Barnet Workshops » Sharing Experience, Information, Inspiration

Behind the Image… Don’t be Afraid of the Dark

We all have a comfort zone where we like to shoot.  For me, it’s open shade with directional light and a slightly darker background with highlights that can be thrown out of focus.  Sometimes, however, out of necessity or because we want to do something different, we find ourselves on the Dark Side… This is a great opportunity to create very cool images, and there are lots of tools to help us out.  There’s the old reliable on-camera flash, rear shutter sync, the movie light or the one on the videographer’s camera, spot lights on the ceiling, high ISO, slow shutter, etc.   I shoot with 2 Nikon D3 cameras, and Mirta uses a D300.  The D3 especially is great in low light, (I can’t wait to start using the D3s).  The newer Canons also do a great job at high ISO’s.  Next time you have the chance, get out of your comfort zone, put on a fast lens, crank up the ISO and have some fun!  I’m sure you’ll be very happy with the results!  Here are a few low light images from recent weddings.  Feel free to send us a comment or question if you like…


Mirta shot the image above in the court yard of the Mission Inn at ISO 1250. f2.8 @ 1/60 with a D300 and a 24 – 70 @ 40mm.  I held an SB8oo flash off camera using a translucent panel as a soft box off camera.  It was outdoors and very, very dark!  The high ISO and the light on the wall behind help separate the subject.


This was shot in a dark Beverly Hills Hotel bungalow with the bride leaning on a chair and the background is the TV armoire.  I used a 24-70 @ 2.8 at 1/125 with ISO 800 and my trusty movie light on a boom.  It was very sunny outside so I thought I’d give the client something besides outdoor portraits since she liked the old Hollywood art deco feel of the property.
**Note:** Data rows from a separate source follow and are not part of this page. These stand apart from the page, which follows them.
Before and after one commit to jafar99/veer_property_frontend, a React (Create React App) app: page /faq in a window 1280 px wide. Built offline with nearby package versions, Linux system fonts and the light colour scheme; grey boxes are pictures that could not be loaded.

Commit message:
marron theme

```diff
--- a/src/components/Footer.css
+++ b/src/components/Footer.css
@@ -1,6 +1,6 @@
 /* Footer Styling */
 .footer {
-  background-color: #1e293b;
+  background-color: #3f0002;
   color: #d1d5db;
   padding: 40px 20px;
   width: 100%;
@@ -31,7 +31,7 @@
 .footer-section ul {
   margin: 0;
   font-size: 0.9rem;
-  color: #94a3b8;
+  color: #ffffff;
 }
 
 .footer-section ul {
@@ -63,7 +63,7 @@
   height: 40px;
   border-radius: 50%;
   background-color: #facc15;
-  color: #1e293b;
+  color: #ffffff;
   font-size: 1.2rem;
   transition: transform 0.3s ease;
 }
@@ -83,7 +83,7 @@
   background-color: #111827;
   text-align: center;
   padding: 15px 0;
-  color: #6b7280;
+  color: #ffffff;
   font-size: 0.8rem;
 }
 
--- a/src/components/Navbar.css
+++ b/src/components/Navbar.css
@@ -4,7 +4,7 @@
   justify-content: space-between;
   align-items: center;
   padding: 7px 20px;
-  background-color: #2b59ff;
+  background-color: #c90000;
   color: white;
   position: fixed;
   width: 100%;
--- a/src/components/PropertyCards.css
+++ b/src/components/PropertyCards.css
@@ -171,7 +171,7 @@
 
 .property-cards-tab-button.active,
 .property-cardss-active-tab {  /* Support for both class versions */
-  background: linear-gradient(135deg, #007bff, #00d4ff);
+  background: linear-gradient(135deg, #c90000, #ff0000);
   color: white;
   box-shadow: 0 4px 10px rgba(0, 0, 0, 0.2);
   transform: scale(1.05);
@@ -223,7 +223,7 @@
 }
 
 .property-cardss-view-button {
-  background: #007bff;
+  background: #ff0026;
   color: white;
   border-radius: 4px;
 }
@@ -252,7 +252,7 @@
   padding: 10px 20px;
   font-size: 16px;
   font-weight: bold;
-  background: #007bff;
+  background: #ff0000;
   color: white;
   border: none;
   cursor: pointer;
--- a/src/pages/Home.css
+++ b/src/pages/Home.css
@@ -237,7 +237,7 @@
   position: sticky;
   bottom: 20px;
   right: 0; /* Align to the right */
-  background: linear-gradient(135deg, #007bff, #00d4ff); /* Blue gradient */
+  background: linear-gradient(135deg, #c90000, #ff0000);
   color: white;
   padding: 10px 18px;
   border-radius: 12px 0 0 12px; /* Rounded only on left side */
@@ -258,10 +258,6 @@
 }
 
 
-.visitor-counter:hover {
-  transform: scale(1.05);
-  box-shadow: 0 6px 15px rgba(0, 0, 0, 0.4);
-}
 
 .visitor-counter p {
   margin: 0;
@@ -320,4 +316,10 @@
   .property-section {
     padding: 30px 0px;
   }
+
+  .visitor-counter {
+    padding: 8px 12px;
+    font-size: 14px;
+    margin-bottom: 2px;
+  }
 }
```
Same wedding, first dance shot with the videographer’s movie light in the back… If you can’t beat them…  This was a very dramatically lit ballroom, and the videographer’s light sometimes became a problem, so  we used it when we could to create a little drama of our own.  Mirta shot this with her D300, 24-70 @ f.4.5, 1/60 with a little flash and 1000 ISO


Also same wedding during the USC Band performance.  This was my D3 with the 14-24 at f.10 and 1/10 with ISO 1000 and a little on-camera flash.  These guys were great, but you gotta work fast!


This is New York’s Time Square of course, after an all day engagement session.  We had just come from having dinner after finishing the daylight stuff on the Brooklyn Bridge at dusk.  D3 with a 24-70 @ 3.2 and 1/320 with 1250 ISO, Tungsten setting some exposure compensation and the trusty movie light on a boom.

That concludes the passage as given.